# TASK ITEM:
If a line in the data below contains "values", copy it.

# Version comparison data:

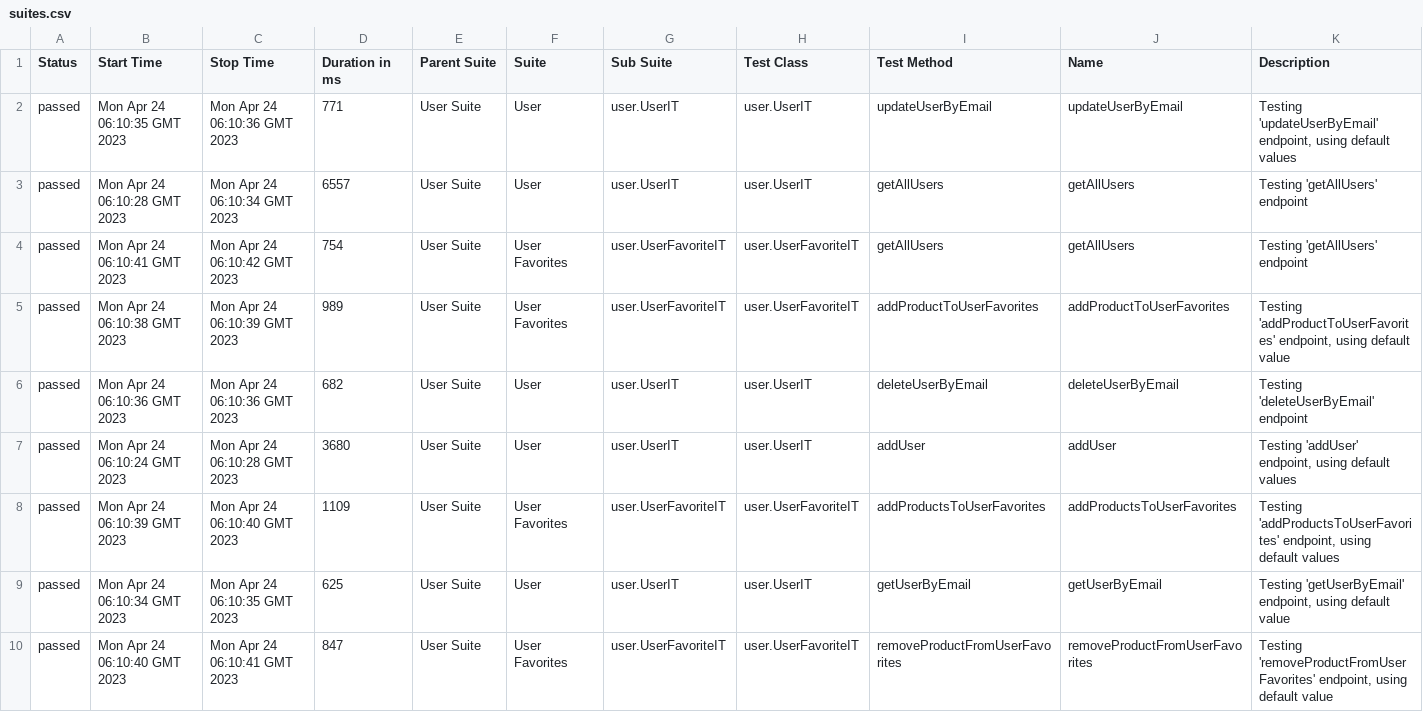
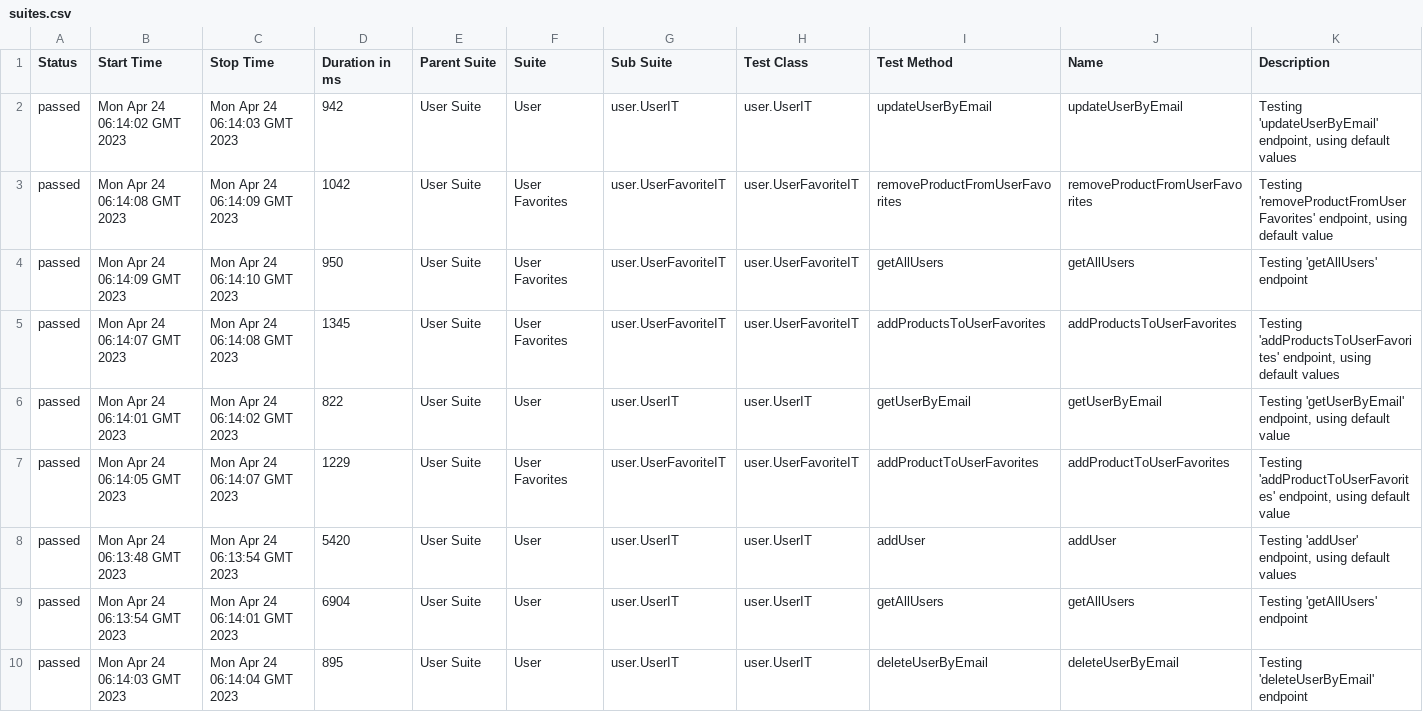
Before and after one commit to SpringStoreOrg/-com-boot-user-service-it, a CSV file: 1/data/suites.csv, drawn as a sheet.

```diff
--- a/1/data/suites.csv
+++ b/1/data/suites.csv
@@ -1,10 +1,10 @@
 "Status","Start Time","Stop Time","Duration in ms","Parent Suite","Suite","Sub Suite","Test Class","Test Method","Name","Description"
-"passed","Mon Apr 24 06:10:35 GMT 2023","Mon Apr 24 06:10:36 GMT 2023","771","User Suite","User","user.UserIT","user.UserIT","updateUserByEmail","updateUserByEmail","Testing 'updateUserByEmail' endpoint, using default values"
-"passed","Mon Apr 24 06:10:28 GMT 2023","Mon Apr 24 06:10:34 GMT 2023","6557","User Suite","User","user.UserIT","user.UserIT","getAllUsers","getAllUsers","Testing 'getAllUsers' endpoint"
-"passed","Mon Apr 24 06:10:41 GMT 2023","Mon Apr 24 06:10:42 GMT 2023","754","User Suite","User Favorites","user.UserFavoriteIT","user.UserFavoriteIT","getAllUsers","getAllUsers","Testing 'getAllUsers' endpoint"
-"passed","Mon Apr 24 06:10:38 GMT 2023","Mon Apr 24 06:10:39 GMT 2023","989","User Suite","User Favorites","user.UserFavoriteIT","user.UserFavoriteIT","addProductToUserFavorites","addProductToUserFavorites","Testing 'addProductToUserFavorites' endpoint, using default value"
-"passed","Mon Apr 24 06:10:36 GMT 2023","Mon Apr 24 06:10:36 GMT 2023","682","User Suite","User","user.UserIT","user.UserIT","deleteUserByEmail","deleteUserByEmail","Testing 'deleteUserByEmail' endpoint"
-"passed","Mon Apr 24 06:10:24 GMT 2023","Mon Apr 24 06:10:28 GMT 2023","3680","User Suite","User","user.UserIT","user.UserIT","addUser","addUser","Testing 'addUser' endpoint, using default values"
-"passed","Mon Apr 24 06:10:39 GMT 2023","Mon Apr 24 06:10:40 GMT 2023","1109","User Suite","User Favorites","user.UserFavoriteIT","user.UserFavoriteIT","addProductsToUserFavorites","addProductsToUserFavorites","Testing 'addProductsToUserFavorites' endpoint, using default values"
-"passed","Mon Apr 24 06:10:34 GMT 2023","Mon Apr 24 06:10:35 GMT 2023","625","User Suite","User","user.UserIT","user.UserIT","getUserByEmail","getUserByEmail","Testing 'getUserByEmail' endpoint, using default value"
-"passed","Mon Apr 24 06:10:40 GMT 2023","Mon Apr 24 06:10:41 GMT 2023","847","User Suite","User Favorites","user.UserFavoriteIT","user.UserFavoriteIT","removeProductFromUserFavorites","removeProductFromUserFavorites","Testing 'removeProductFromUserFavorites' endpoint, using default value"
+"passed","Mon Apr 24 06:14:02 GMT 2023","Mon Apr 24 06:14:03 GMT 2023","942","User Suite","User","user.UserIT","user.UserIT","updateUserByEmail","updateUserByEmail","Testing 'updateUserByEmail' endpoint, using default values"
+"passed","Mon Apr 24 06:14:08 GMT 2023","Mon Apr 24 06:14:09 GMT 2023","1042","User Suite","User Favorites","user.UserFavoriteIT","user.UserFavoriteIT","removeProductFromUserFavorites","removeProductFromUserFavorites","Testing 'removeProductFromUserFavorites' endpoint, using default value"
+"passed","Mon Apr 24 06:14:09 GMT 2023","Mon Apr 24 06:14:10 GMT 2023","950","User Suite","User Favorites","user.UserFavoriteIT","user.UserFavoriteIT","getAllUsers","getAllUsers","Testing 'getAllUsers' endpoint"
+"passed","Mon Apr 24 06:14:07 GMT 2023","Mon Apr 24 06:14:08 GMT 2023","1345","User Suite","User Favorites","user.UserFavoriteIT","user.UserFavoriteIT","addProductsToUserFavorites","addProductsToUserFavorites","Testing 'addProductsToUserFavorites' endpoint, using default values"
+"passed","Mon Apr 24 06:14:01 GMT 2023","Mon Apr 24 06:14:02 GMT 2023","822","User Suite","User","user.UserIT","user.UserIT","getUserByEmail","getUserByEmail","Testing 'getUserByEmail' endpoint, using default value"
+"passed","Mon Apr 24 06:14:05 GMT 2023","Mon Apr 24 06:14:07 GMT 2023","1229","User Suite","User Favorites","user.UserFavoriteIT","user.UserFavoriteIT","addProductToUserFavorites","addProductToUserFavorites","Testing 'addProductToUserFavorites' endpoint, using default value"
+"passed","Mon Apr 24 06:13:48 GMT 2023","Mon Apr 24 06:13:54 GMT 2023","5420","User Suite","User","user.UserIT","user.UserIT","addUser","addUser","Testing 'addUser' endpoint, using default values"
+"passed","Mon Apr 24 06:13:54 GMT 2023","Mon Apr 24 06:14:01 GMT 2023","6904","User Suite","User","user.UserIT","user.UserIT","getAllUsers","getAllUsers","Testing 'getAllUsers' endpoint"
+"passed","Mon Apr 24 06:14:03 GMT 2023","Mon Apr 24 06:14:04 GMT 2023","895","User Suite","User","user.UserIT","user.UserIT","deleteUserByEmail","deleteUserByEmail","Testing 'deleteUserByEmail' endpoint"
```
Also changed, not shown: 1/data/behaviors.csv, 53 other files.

--

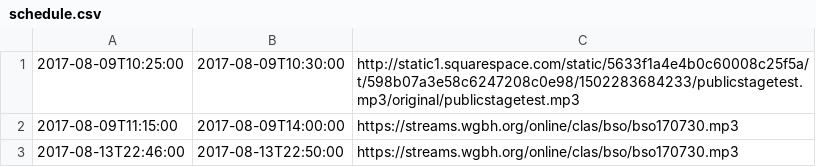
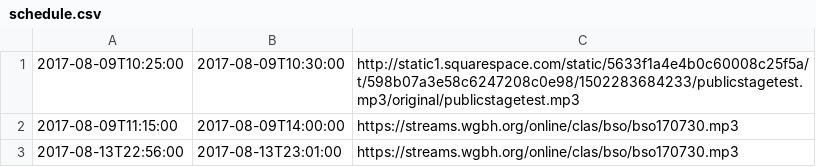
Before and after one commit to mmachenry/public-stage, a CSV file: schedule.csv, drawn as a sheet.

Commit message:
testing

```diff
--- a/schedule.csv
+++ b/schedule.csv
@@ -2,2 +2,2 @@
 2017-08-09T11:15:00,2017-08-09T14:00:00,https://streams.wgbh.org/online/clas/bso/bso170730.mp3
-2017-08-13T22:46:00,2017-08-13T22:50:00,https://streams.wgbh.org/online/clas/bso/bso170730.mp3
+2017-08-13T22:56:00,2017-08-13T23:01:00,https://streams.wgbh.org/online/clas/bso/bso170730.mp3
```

* * *

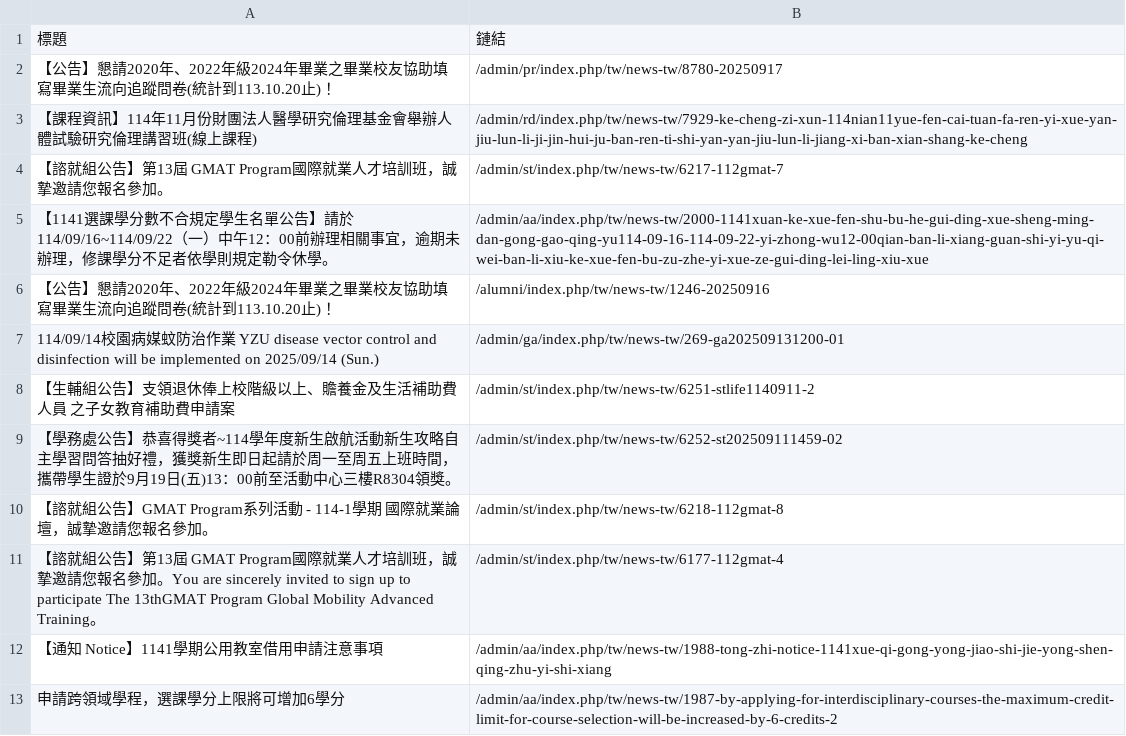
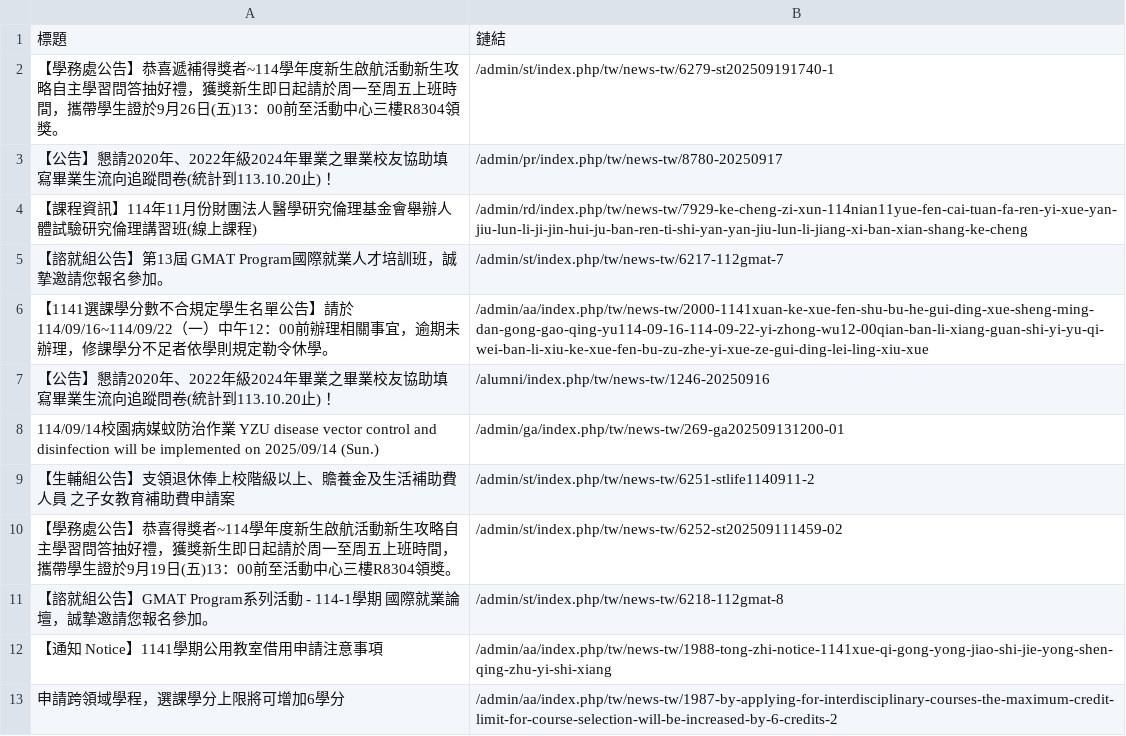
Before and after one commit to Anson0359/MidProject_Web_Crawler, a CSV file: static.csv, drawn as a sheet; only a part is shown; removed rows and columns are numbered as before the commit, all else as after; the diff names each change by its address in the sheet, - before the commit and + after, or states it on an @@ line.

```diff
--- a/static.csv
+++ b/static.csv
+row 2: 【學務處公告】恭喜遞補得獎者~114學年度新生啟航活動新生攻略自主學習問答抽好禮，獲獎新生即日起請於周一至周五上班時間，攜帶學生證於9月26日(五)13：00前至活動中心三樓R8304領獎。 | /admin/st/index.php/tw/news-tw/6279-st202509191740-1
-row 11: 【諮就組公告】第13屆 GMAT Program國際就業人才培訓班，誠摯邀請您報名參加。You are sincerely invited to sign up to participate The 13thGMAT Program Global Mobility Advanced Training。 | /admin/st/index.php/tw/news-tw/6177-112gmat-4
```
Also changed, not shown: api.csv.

# SOLUTION FOR THIS EXERCISE:
-"passed","Mon Apr 24 06:10:35 GMT 2023","Mon Apr 24 06:10:36 GMT 2023","771","User Suite","User","user.UserIT","user.UserIT","updateUserByEmail","updateUserByEmail","Testing 'updateUserByEmail' endpoint, using default values"
-"passed","Mon Apr 24 06:10:24 GMT 2023","Mon Apr 24 06:10:28 GMT 2023","3680","User Suite","User","user.UserIT","user.UserIT","addUser","addUser","Testing 'addUser' endpoint, using default values"
-"passed","Mon Apr 24 06:10:39 GMT 2023","Mon Apr 24 06:10:40 GMT 2023","1109","User Suite","User Favorites","user.UserFavoriteIT","user.UserFavoriteIT","addProductsToUserFavorites","addProductsToUserFavorites","Testing 'addProductsToUserFavorites' endpoint, using default values"
+"passed","Mon Apr 24 06:14:02 GMT 2023","Mon Apr 24 06:14:03 GMT 2023","942","User Suite","User","user.UserIT","user.UserIT","updateUserByEmail","updateUserByEmail","Testing 'updateUserByEmail' endpoint, using default values"
+"passed","Mon Apr 24 06:14:07 GMT 2023","Mon Apr 24 06:14:08 GMT 2023","1345","User Suite","User Favorites","user.UserFavoriteIT","user.UserFavoriteIT","addProductsToUserFavorites","addProductsToUserFavorites","Testing 'addProductsToUserFavorites' endpoint, using default values"
+"passed","Mon Apr 24 06:13:48 GMT 2023","Mon Apr 24 06:13:54 GMT 2023","5420","User Suite","User","user.UserIT","user.UserIT","addUser","addUser","Testing 'addUser' endpoint, using default values"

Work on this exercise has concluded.